Victims' courage and compassion made these contracts happen. Now, victims' courage and compassion are enforcing it. Again, we applaud these brave victims who are pioneering a new approach to deterring wrongdoing by holding wrongdoers responsible for their wrongdoing, even if they are powerful prelates.
(SNAP, the Survivors Network of those Abused by Priests, is the world’s oldest and largest support group for clergy abuse victims. SNAP was founded in 1988 and has more than 20,000 members. Despite the word “priest” in our title, we have members who were molested by religious figures of all denominations, including nuns, rabbis, bishops, and Protestant ministers. Our website is SNAPnetwork.org)
Contact - David Clohessy (314-566-9790 cell, email@example.com, SNAPclohessy@aol.com), Barbara Dorris (314-503-0003 cell, bdorris@SNAPnetwork.org), Barbara Blaine (312-399-4747, firstname.lastname@example.org)
50 State AG Call for Grand Jury
Any investigation must be:
- independent of and separate from the church
- must have subpoena powers and ability to compel testimony under oath
Anything short of these criteria is a sham and whitewash.
In addition, write letters to the editor, make phone calls to politicians as they can apply pressure to keep them responsive to our demand. We need to make efforts to ensure that they follow up on what the state is doing to investigate these crimes.
The Attorneys General of forty states have inquired about the grand jury process in Pennsylvania. Let's get statewide investigations going in fifty states.
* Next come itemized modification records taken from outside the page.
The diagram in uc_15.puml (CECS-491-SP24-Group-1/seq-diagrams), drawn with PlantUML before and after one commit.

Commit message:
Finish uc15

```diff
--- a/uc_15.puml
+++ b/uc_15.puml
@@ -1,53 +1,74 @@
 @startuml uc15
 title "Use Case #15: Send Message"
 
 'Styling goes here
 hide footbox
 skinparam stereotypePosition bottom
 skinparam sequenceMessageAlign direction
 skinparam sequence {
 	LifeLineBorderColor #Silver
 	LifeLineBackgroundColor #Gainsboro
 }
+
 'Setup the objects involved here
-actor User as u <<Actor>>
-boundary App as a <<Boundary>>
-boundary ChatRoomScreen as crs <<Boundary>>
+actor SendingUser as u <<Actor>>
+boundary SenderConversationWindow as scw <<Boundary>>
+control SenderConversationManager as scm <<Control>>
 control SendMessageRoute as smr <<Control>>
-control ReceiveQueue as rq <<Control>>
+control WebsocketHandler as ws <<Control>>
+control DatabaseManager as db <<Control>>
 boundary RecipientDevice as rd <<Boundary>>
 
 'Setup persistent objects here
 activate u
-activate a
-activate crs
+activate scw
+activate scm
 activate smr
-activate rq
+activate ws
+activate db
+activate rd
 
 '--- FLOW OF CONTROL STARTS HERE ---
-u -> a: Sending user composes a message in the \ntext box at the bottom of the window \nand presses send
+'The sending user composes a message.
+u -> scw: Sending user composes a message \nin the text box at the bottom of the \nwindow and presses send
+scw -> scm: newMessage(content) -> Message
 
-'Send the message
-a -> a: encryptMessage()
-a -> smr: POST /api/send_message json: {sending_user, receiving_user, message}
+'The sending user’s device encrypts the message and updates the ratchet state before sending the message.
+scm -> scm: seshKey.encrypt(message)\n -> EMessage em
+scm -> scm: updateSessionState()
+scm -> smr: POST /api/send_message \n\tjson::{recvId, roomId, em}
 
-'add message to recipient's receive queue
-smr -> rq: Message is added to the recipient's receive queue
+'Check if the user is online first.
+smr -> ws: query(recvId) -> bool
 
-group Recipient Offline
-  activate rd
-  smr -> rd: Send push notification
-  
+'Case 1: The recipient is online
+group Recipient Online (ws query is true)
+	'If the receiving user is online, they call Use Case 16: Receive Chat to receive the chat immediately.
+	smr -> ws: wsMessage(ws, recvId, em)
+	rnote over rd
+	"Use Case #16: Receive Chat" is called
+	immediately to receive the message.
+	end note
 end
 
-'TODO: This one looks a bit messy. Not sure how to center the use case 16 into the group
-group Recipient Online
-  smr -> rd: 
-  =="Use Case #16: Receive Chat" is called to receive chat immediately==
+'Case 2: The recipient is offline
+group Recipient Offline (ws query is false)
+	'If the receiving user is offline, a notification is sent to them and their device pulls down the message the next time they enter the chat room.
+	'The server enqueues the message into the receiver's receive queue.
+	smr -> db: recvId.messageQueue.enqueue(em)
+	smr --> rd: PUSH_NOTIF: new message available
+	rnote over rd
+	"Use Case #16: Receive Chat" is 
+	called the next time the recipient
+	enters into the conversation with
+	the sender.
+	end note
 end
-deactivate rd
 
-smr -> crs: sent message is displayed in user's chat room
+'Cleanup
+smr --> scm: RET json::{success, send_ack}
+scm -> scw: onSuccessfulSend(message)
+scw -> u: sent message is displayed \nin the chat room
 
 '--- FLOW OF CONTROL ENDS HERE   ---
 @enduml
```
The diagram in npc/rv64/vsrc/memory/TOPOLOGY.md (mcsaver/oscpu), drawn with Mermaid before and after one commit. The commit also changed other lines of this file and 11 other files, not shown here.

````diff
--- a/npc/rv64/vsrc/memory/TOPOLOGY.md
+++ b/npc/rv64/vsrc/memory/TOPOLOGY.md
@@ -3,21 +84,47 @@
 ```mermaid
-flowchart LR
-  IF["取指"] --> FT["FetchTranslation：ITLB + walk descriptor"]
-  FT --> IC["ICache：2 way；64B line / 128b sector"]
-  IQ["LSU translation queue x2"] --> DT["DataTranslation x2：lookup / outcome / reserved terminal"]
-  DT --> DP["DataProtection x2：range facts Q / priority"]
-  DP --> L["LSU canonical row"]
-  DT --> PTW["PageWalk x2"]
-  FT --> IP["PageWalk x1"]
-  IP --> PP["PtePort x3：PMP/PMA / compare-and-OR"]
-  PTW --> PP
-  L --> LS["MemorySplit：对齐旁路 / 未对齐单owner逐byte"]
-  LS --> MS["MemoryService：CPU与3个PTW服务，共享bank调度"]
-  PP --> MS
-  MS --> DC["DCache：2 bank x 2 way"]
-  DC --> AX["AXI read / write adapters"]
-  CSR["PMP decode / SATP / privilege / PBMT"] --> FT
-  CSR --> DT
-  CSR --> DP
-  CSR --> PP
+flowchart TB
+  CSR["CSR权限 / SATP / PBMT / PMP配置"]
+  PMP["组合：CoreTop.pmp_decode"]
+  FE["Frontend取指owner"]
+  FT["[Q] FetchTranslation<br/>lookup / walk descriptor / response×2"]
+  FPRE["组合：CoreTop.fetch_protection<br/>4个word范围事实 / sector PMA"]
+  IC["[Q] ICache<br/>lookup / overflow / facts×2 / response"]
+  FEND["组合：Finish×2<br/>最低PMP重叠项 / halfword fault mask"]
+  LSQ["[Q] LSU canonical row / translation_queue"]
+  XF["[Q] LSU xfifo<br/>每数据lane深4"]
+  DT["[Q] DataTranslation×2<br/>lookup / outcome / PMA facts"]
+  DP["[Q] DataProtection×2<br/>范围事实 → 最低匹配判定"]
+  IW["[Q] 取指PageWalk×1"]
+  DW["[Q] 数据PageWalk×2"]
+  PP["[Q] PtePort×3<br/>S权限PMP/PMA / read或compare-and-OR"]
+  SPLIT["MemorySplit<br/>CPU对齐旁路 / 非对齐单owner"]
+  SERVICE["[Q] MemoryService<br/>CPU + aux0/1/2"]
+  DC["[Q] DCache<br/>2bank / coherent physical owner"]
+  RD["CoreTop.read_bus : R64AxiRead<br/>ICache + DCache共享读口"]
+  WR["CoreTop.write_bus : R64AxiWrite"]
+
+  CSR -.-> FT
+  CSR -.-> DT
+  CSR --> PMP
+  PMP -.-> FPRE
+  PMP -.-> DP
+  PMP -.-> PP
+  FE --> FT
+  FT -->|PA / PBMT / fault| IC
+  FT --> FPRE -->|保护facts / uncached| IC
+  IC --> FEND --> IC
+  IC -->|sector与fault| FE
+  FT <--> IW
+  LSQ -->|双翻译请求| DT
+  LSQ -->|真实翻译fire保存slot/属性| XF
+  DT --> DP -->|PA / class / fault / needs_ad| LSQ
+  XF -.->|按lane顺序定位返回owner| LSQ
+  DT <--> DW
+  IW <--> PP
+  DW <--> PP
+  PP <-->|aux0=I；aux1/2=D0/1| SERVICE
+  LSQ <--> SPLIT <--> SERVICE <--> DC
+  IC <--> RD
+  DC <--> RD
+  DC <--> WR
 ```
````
Note to Letter Writers
Use your own words and style of writing. Cut and paste from the templates as you wish. Include your experiences, whether as a survivor or as a member of the community. And relate your letter to the state you were abused in or state now living in.